Changes in the cingulate cortex in individuals raised in cities from childhood on appear to be permanent.

Previous research has long demonstrated that people living in cities have a 21% increased risk of anxiety disorders and a 39% increased risk of mood disorders. In addition, the incidence of schizophrenia is doubled in those born and brought up in cities.

There is a wide variation between individuals’ ability to cope with stress, and that capacity – or incapacity – appears to be an innate temperamental predisposition. Nevertheless, everyone is impacted on some level. Furthermore, the study demonstrates that there is no such thing as habituation to the stress of city living. Urban landscapes simply provide too many stress variables for an individual to anticipate them and assign them to the recesses of conscious awareness.

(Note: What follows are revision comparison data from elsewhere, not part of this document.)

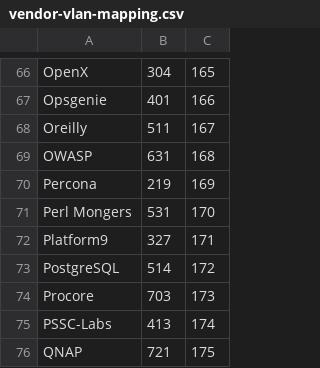
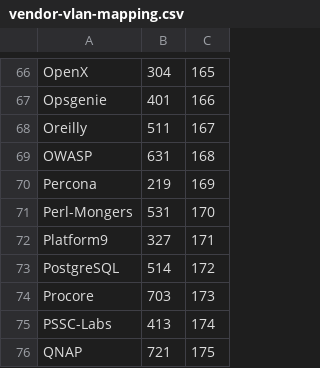
Before and after one commit to jaymzh/SCALE_network_public, a CSV file: SCALE15x/wired/vendor-vlan-mapping.csv, drawn as a sheet; only a part is shown, gaps mark what is left out.

Commit message:
fixed another error

```diff
--- a/SCALE15x/wired/vendor-vlan-mapping.csv
+++ b/SCALE15x/wired/vendor-vlan-mapping.csv
@@ -70,3 +70,3 @@ OWASP,631,168
 Percona,219,169
-Perl Mongers,531,170
+Perl-Mongers,531,170
 Platform9,327,171
```
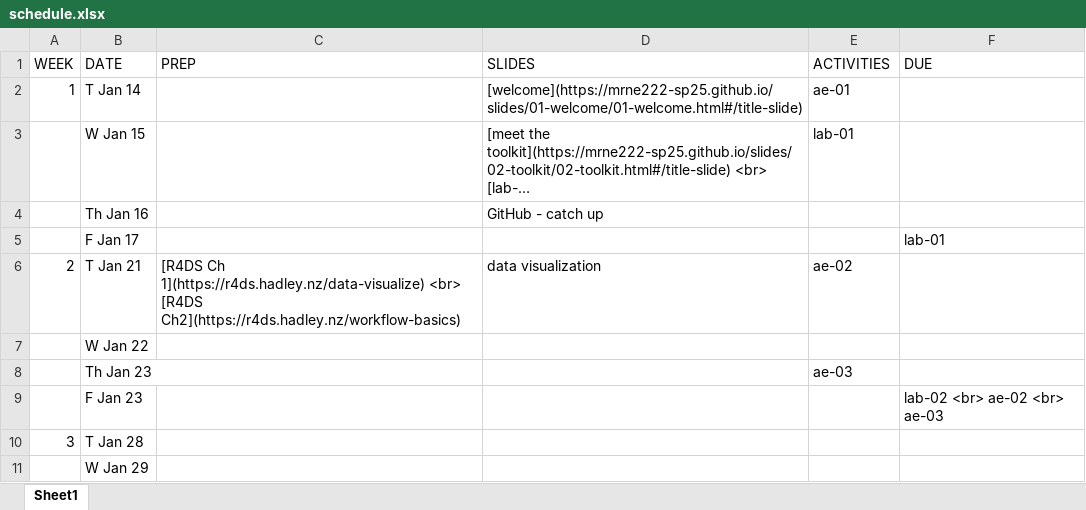
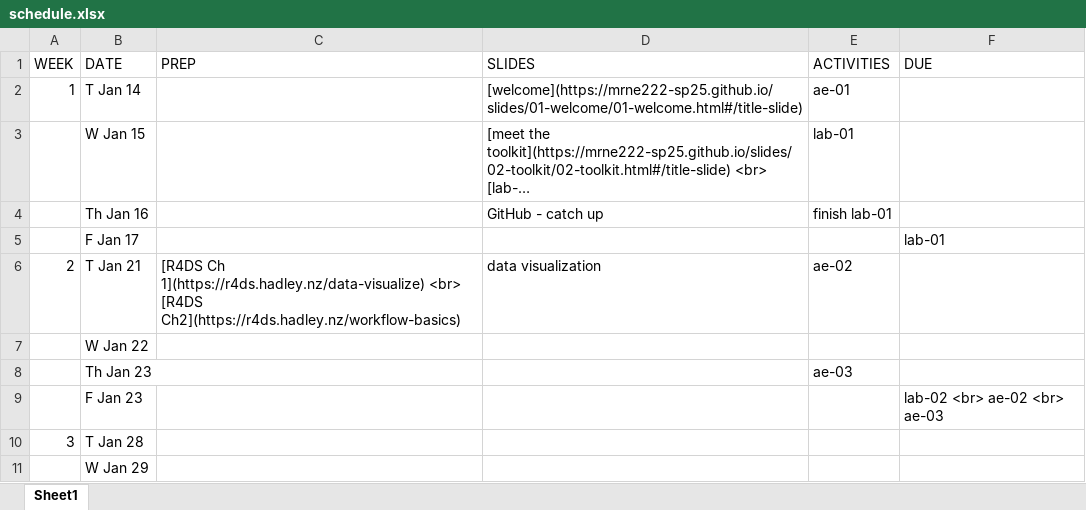
Before and after one commit to MRNE222-sp25/website, an Excel workbook: schedule.xlsx, sheet Sheet1, drawn as a sheet; only a part is shown; long unchanged cells end in …; values as stored, in another font and other column widths than the file's, no borders; the diff names each change by its address in the sheet, - before the commit and + after, or states it on an @@ line.

```diff
--- a/schedule.xlsx (sheet Sheet1)
+++ b/schedule.xlsx (sheet Sheet1)
-E4 (ACTIVITIES): (empty)
+E4 (ACTIVITIES): finish lab-01
```
Also changed, not shown: 4 other files.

What does this mean for the future 70% of humanity anticipated to be living in urban centers? It seems to point to an increase in social alienation, social tension and increased mental illness. On the other hand, on average, city dwellers are "wealthier and receive improved sanitation, nutrition, contraception and healthcare" wrote the researchers in Nature. These mediating effects on stress might counterbalance some of the problems of the activation of stress centers in the brain. Certainly future care in city planning and a generous allocation of resources towards mental health care would go a long way toward improving urban dwellers’ quality of life.